New Castle News

January 30, 2013

Commission approves shale lease of Pulaski game lands

Debbie Wachter
New Castle News

NEW CASTLE — The Pennsylvania Game Commission will allow Hilcorp Energy Co. to extract oil and gas from game lands in Pulaski Township.

The eight-member commission Tuesday unanimously approved a restricted surface use oil and gas cooperative agreement for two tracts of state game land 150. Those tracts, totaling 586 acres, are on the south side of Route 208 near Route 551, and off Valley View Road.

Two Lawrence County residents presented testimony in Harrisburg over the weekend against the proposal.

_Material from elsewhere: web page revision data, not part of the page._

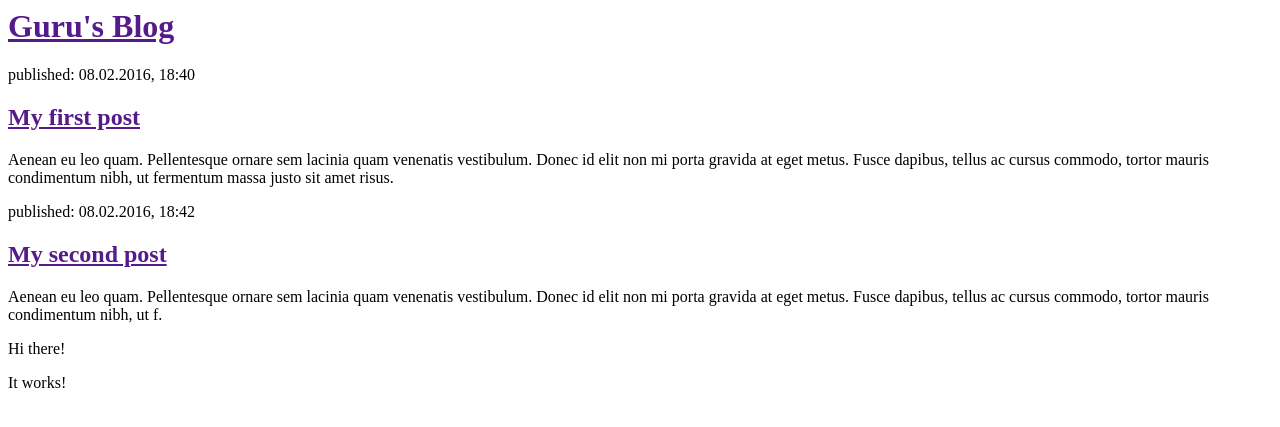
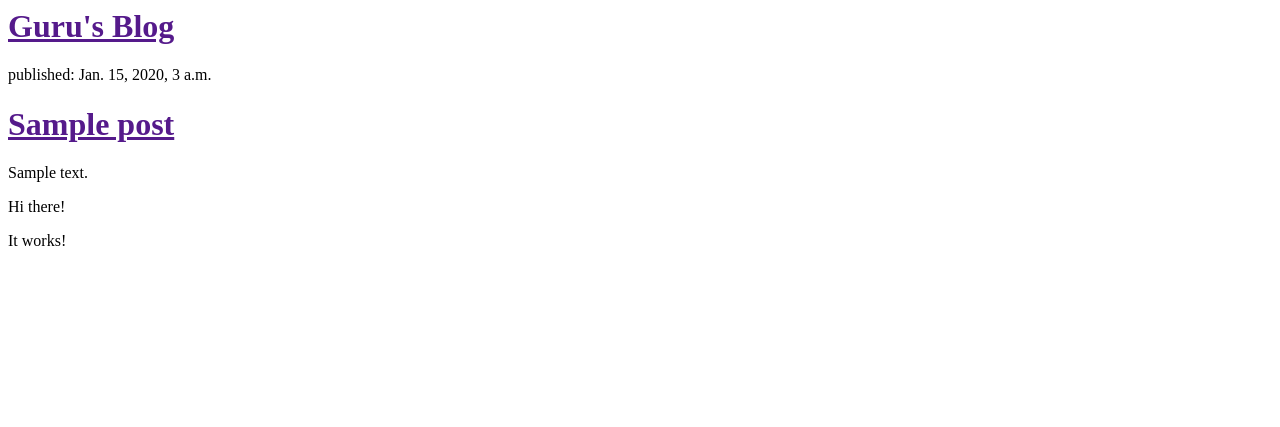
Before and after one commit to knotriders/myfirstblog, a Django app: template blog/templates/blog/post_list.html in a window 1280 px wide. Shown: the top 427 px of the page. Run offline with Django 3.2, Linux system fonts and the light colour scheme; the template is opened without the code that fills it: values that come from a table or form of the project are taken from there, others are empty; tables that the repository leaves empty hold one stand-in row (values such as "Sample post").

Commit message:
Modified templates to display posts from database.

```diff
--- a/blog/templates/blog/post_list.html
+++ b/blog/templates/blog/post_list.html
@@ -6,18 +6,16 @@
         <div>
             <h1><a href=""> Guru's Blog</a></h1>
         </div>
+        {% for post in posts %}
+            <div>
+                <p>published: {{ post.published_date }}</p>
+                <h1><a href="">{{ post.title }}</a></h1>
+                <p>{{ post.text|linebreaks }}</p>
+            </div>
 
-        <div>
-            <p>published: 08.02.2016, 18:40</p>
-            <h2><a href="">My first post</a></h2>
-            <p>Aenean eu leo quam. Pellentesque ornare sem lacinia quam venenatis vestibulum. Donec id elit non mi porta gravida at eget metus. Fusce dapibus, tellus ac cursus commodo, tortor mauris condimentum nibh, ut fermentum massa justo sit amet risus.</p>
-        </div>
 
-        <div>
-            <p>published: 08.02.2016, 18:42</p>
-            <h2><a href="">My second post</a></h2>
-            <p>Aenean eu leo quam. Pellentesque ornare sem lacinia quam venenatis vestibulum. Donec id elit non mi porta gravida at eget metus. Fusce dapibus, tellus ac cursus commodo, tortor mauris condimentum nibh, ut f.</p>
-        </div>
+        {% endfor %}
+
     <p>Hi there!</p>
     <p>It works!</p>
     </body>
--- a/blog/views.py
+++ b/blog/views.py
@@ -1,5 +1,7 @@
 from django.shortcuts import render
-
+from django.utils import timezone
+from .models import Post
 # Create your views here.
 def post_list(request):
-    return render(request, 'blog/post_list.html', {})
+    posts = Post.objects.filter(published_date__lte=timezone.now()).order_by('published_date')
+    return render(request, 'blog/post_list.html', {'posts':posts})
```
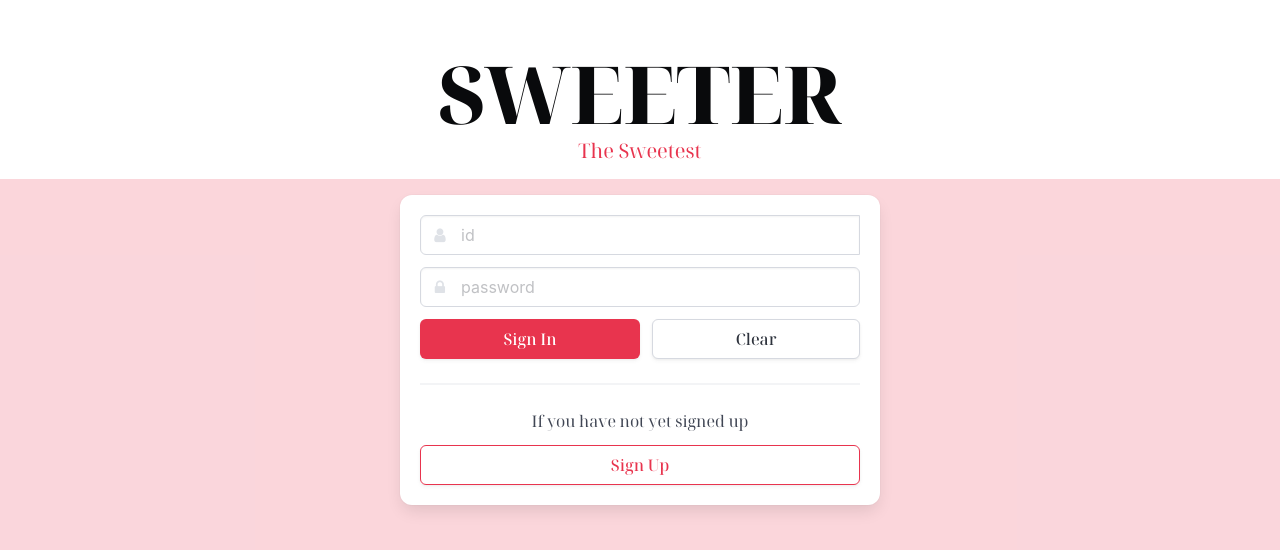
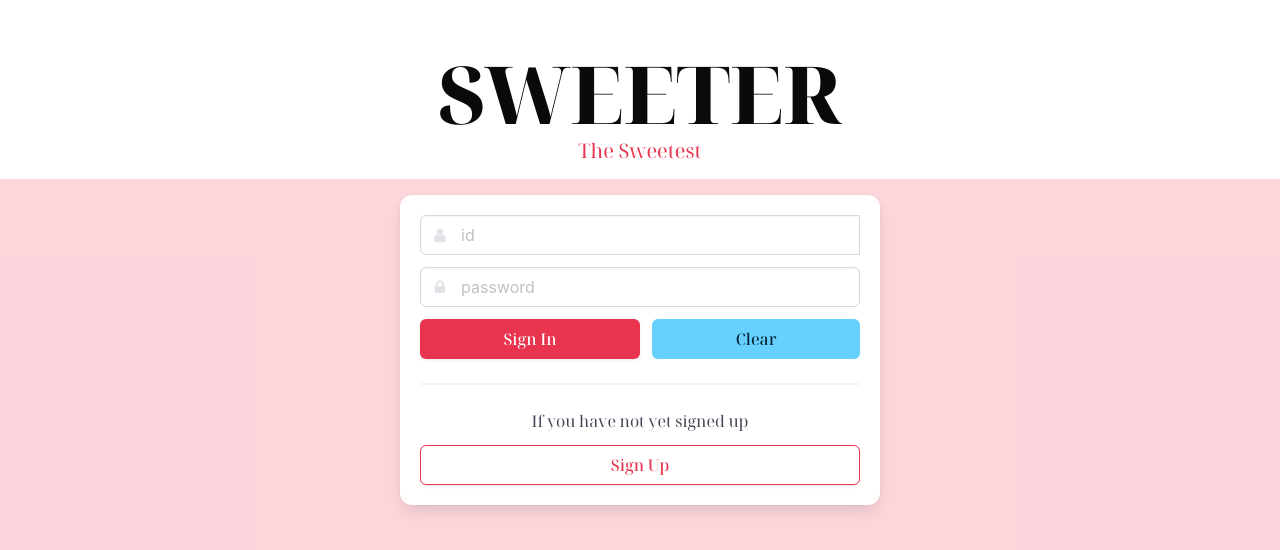
Before and after one commit to MuhammadRamaPradipaWijaya/Sweeter, a Flask app: page /login in a window 1280 px wide. Shown: the top 550 px of the page. Run offline with Flask 3, Linux system fonts and the light colour scheme; some libraries are stand-ins or nearby versions.

Commit message:
First Commit

```diff
--- a/templates/login.html
+++ b/templates/login.html
@@ -253,7 +253,7 @@
                                 <button class="level-item button is-sparta" onclick="sign_in()">
                                     Sign In
                                 </button>
-                                <button class="level-item button" onclick="clearInputs()">
+                                <button class="level-item button is-info" onclick="clearInputs()">
                                     Clear
                                 </button>
                             </nav>
@@ -286,7 +286,7 @@
                                 <button class="level-item button is-sparta is-outlined" onclick="toggle_sign_up()">
                                     Cancel
                                 </button>
-                                <button class="level-item button is-outlined" onclick="clearInputs()">
+                                <button class="level-item button is-outlined is-info" onclick="clearInputs()">
                                     Clear
                                 </button>
                             </nav>
```
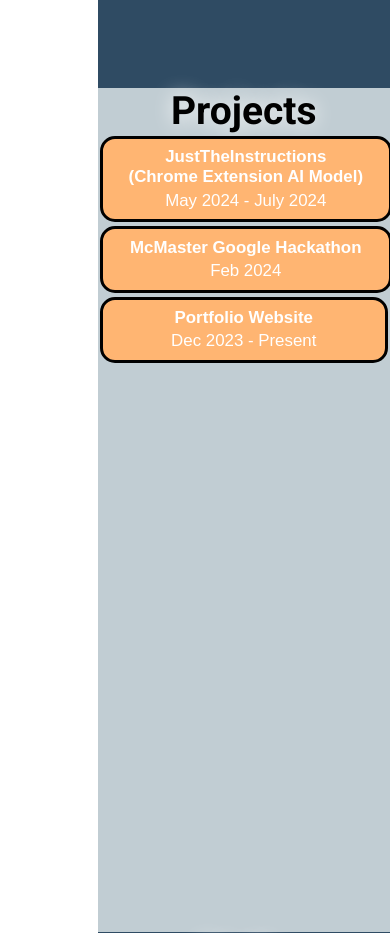
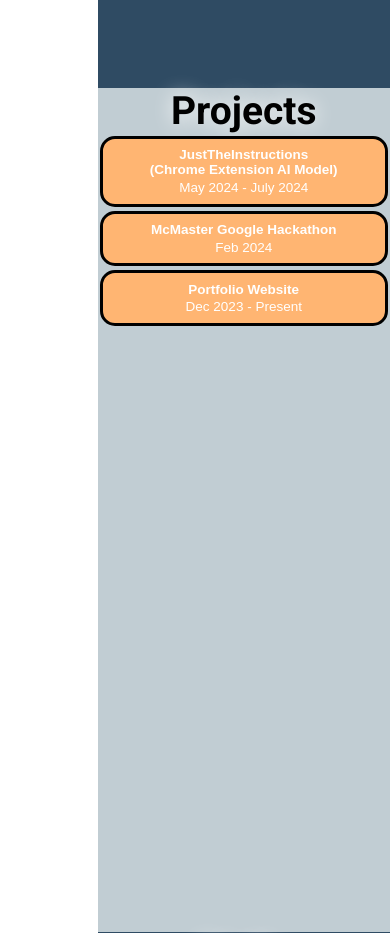
Before and after one commit to IainMac32/Website, a React (Create React App) app: page / in a window 390 px wide. Shown: the part 1600-2533 px from the top of the page. Built offline with nearby package versions, Linux system fonts and the light colour scheme.

Commit message:
changed phone view

```diff
--- a/src/App.js
+++ b/src/App.js
@@ -105,8 +105,8 @@
   @media (max-width: 768px) {
     width: 100%;
     margin: 2px;
-    font-size: 2.0vh;
-    padding: 1vh 15%;
+    font-size: 1.6vh;
+    padding: 1vh 10%;
 
   }
 `;
```
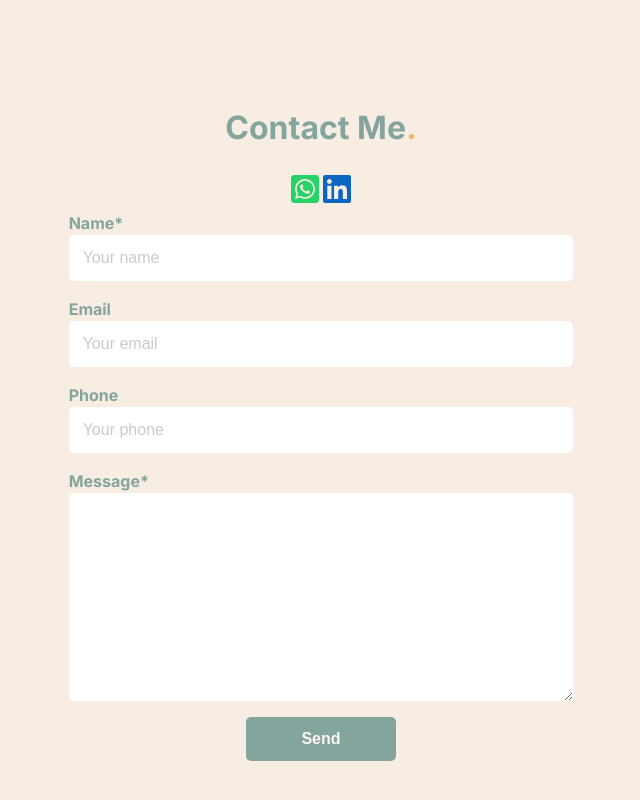
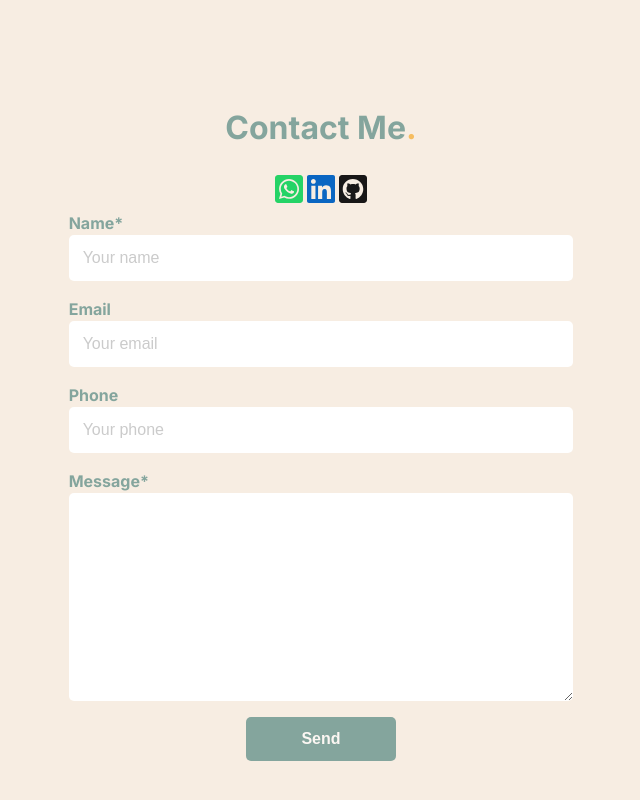
Before and after one commit to Lulzies87/portfolio, a React (Vite) app in the folder app/: page / in a window 1280 px wide. Shown: the part 4437-5237 px from the top of the page, without its empty margins (319-959 px from the left). Built offline with nearby package versions, Linux system fonts and the light colour scheme; no server answers; a web font is replaced by a local one.

Commit message:
add Github contact icon

```diff
--- a/app/src/components/Contact/Contact.tsx
+++ b/app/src/components/Contact/Contact.tsx
@@ -1,7 +1,7 @@
 import { useEffect, useRef, useState } from "react";
 import { gsap } from "gsap";
 import { server } from "../../apiConfig";
-import { FaWhatsappSquare, FaLinkedin } from "react-icons/fa";
+import { FaWhatsappSquare, FaLinkedin, FaGithubSquare } from "react-icons/fa";
 import styles from "./Contact.module.scss";
 
 export default function Contact() {
@@ -150,6 +150,14 @@
       >
         <FaLinkedin color="#0A66C2" size="32px" />
       </a>
+      <a
+        className={styles.contactContainer__contactButton}
+        href="https://github.com/Lulzies87"
+        target="_blank"
+        rel="noopener noreferrer"
+      >
+        <FaGithubSquare color="#181717" size="32px" />
+      </a>
 
       {status && <div className={styles.status}>{status}</div>}
       <form
```
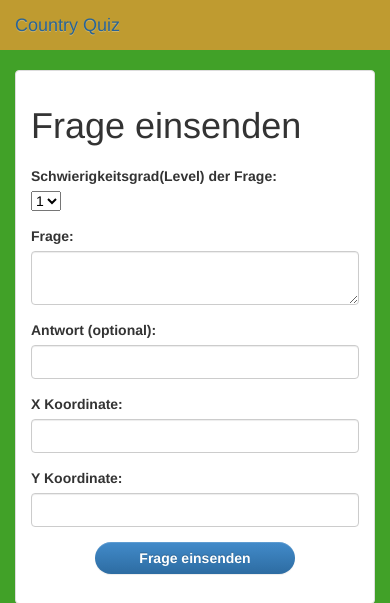
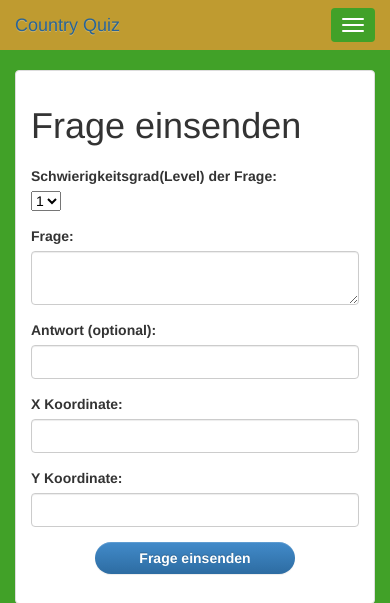
Before and after one commit to Basti25/country-quiz, a PHP site: page /question.php in a window 390 px wide. Shown: the top 603 px of the page. Run offline with PHP 8.4, Linux system fonts and the light colour scheme; data that the repository does not hold is empty; some libraries are stand-ins or nearby versions.

Commit message:
- Navbar Responsive Farben angepasst

```diff
--- a/public/css/style.css
+++ b/public/css/style.css
@@ -131,6 +131,12 @@ img.imgA {
     position: relative;
     top: 85px;
 }
+.navbar-toggle {
+    background: #41A128;
+}
+.navbar-toggle .icon-bar {
+    background: white;
+}
 /*Handy*/
 @media (max-width: 768px) {
     .header ul.nav {
```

Carrie Hahn of Volant and Martin Matteo of Pulaski gave the commission petitions protesting the use of the game lands for drilling and fracking.

Joe Neville, game commission director of information and education, commented Tuesday that, “Due to the small size of these two separate tracts and the privately held leases adjacent to the game lands, our staff recognized the potential loss of a significant amount of oil/gas revenue if we as an agency did not react in a prudent and environmentally conscious manner.”

The commission can now facilitate a restricted surface use lease and maximize its protection and management of its natural resources to the benefit of all sportsmen and wildlife, Neville said.

He noted that if the funding received from Hilcorp — $1.9 million plus 20 percent in royalties — can be used locally, it will be.

“We try, if there is any loss of usage to the public and sportsmen, to replace it somewhere nearby. That’s not always easy.”

The game commission had accepted public comment about the Pulaski project at its quarterly meeting.

Hahn and Matteo delivered the petitions that reportedly carried more than 4,700 online and in-person signatures. The documents protest the leasing and state that portions of the game lands lie within 1,000 feet of Pulaski Elementary School and within a 100-year flood zone.

The petition, posted online at, also contends that shale gas drilling poses environmental and health threats that include contamination of water supplies, destruction of public lands and increased air pollution.

“This took off much faster than we ever anticipated,” Hahn said, noting the petition was created Jan. 4.

The commission had advertised its Pulaski lands for leasing through competitive royalty bidding in October, and Hilcorp was the only bidder. The bid was opened Nov. 8.

The commission will receive a one-time bonus/rental payment of $3,250 per acre for a five-year paid-up agreement, and a minimum of 20 percent royalty of the value of oil, gas and condensate produced and sold from under the premises. The total bonus payment of $1,904,522 is to be deposited into a game fund account for the purchase of wildlife habitats, lands or other uses incidental to hunting, furtaking and wildlife management.

Oil and gas development will be regulated by the Pennsylvania Department of Environmental Protection and the commission’s standard restricted surface use oil and gas cooperative agreement, according to terms outlined in the game commission’s agenda.